▶ WORK INSTRUCTION
Lines holding the word "hover" are the ones to copy from the data below.

[Code change snippets]
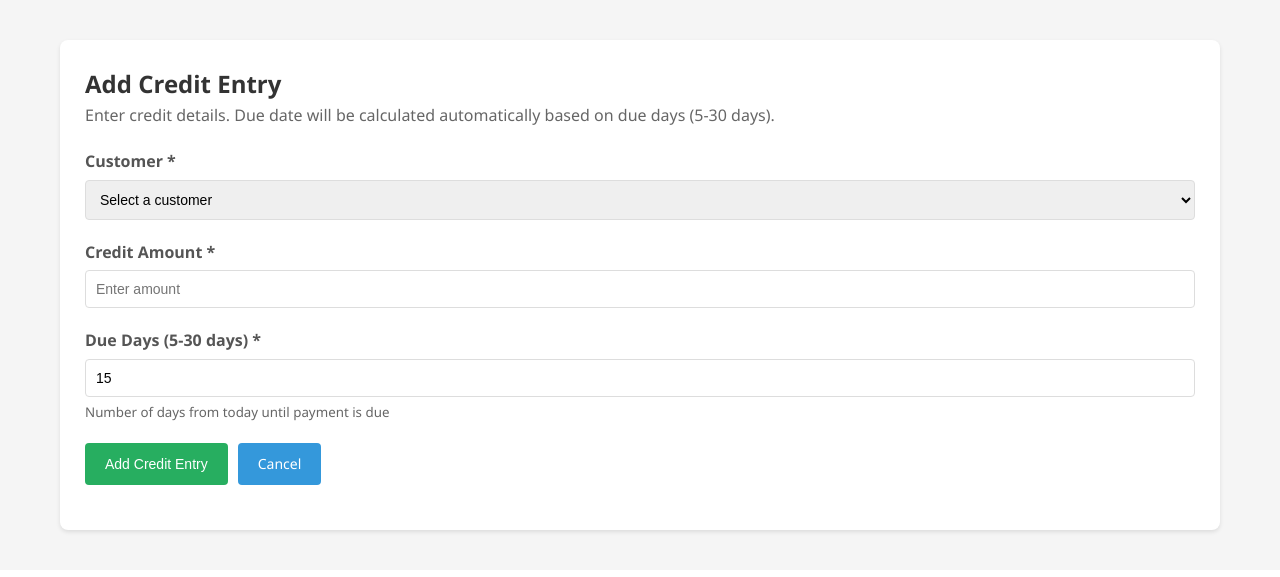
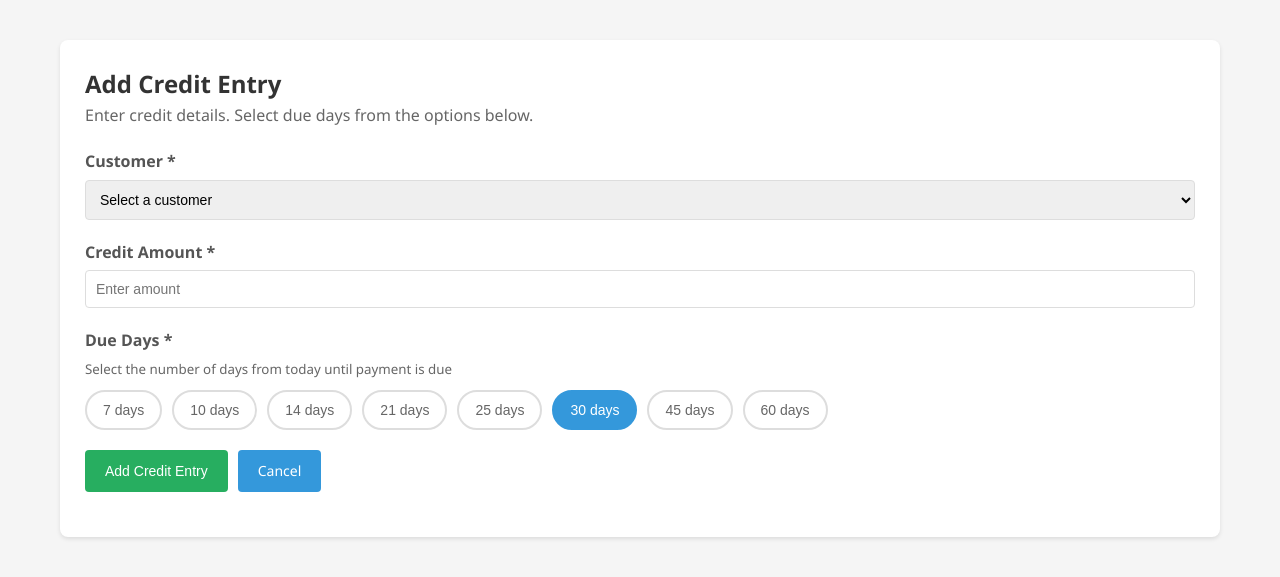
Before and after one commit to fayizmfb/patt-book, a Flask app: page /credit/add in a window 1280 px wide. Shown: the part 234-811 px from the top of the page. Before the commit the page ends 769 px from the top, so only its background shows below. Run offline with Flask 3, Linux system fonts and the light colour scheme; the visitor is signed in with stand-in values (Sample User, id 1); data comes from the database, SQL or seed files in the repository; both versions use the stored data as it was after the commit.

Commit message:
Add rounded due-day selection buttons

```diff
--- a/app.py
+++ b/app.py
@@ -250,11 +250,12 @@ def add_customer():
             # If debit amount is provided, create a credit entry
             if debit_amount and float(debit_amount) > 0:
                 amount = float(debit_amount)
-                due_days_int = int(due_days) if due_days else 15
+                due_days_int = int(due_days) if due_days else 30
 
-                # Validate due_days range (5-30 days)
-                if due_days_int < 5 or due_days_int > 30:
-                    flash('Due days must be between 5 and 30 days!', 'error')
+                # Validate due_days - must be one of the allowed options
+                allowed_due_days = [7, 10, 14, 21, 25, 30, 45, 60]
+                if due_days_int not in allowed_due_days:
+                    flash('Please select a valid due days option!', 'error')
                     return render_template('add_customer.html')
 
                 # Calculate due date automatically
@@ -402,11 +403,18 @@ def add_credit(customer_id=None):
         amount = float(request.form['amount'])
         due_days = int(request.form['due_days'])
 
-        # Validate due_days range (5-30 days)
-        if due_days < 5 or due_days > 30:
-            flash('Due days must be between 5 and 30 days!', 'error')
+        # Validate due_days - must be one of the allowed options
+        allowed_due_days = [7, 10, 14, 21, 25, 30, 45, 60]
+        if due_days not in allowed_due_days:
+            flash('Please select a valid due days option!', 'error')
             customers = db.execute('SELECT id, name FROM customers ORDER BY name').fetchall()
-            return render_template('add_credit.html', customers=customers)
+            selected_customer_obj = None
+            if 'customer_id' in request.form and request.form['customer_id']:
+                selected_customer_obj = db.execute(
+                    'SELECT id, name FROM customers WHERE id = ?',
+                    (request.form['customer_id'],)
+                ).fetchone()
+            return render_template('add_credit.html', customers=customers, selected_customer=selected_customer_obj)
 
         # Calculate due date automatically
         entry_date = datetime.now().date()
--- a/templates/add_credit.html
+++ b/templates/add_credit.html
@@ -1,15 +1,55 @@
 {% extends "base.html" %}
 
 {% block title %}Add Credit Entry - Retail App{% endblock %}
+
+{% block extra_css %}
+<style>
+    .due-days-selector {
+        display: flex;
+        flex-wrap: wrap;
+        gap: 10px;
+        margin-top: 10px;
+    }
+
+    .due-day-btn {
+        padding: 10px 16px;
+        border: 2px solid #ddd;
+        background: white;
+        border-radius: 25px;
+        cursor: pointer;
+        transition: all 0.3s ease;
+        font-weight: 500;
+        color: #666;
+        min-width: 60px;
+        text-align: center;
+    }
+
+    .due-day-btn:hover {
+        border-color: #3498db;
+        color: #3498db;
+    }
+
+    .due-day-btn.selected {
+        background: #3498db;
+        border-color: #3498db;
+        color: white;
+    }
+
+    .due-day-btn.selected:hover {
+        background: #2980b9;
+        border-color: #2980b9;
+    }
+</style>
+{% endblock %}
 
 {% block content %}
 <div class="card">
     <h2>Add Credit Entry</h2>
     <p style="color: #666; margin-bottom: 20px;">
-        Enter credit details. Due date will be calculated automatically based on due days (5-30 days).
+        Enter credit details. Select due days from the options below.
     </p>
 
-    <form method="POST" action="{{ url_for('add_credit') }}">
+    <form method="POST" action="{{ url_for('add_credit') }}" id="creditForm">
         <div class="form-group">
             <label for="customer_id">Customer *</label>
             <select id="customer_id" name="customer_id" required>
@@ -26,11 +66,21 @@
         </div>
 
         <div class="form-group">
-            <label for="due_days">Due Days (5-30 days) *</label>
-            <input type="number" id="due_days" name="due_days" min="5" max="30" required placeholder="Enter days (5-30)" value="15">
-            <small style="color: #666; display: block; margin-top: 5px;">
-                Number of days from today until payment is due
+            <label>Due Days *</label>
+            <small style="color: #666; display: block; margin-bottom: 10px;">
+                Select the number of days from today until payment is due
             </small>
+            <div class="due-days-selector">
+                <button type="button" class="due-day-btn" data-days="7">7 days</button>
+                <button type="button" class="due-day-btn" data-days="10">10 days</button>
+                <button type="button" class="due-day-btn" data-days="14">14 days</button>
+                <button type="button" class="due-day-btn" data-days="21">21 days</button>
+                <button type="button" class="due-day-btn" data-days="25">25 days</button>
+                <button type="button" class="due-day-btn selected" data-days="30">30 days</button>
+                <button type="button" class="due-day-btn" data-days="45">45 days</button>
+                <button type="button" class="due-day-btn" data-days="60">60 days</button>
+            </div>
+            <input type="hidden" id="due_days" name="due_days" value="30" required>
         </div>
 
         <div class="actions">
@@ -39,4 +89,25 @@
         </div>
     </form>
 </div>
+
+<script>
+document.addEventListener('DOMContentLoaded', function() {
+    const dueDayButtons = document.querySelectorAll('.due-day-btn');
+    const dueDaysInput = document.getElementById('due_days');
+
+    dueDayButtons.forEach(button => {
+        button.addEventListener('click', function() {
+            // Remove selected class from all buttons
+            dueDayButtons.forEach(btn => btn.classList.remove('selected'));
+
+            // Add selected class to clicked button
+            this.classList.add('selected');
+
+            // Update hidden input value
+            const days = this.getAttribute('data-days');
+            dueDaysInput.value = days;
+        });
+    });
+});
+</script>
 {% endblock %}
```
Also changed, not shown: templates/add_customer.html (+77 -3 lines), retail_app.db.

--

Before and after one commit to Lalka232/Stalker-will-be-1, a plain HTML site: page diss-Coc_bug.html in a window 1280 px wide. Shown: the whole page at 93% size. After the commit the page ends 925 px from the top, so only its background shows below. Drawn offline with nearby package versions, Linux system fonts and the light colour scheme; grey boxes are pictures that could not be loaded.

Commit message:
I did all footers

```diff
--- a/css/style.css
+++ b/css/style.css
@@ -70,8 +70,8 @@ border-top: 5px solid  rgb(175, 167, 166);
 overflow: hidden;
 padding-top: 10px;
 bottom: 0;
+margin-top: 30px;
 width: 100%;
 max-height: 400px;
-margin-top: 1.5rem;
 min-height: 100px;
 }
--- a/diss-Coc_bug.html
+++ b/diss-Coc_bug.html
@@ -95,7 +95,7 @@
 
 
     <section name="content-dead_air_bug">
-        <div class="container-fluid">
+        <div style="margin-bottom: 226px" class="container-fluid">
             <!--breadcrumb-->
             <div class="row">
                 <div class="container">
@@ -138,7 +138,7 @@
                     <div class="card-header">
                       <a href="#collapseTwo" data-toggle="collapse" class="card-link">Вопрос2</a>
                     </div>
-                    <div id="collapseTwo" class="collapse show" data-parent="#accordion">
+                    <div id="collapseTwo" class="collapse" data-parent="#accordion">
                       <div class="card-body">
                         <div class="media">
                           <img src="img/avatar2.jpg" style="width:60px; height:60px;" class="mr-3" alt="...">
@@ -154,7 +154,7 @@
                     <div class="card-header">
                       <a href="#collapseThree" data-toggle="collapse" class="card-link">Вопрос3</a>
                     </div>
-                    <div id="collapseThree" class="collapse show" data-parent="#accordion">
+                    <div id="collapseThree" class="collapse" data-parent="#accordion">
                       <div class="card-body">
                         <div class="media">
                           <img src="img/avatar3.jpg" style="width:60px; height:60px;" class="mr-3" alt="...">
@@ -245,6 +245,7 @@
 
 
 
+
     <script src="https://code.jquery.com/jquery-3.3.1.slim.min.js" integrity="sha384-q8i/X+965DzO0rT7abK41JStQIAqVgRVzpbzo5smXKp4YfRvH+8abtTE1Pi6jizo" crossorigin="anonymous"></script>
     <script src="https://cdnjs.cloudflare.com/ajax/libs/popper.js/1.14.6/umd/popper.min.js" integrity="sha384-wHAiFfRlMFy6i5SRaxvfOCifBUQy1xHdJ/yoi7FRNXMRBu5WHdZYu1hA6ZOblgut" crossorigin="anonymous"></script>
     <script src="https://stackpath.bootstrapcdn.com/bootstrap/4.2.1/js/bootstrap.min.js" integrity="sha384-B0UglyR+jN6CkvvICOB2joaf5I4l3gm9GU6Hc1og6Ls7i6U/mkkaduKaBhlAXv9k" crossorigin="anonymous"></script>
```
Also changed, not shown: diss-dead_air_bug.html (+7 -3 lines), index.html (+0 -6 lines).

▶ TASK RESULT
+    .due-day-btn:hover {
+    .due-day-btn.selected:hover {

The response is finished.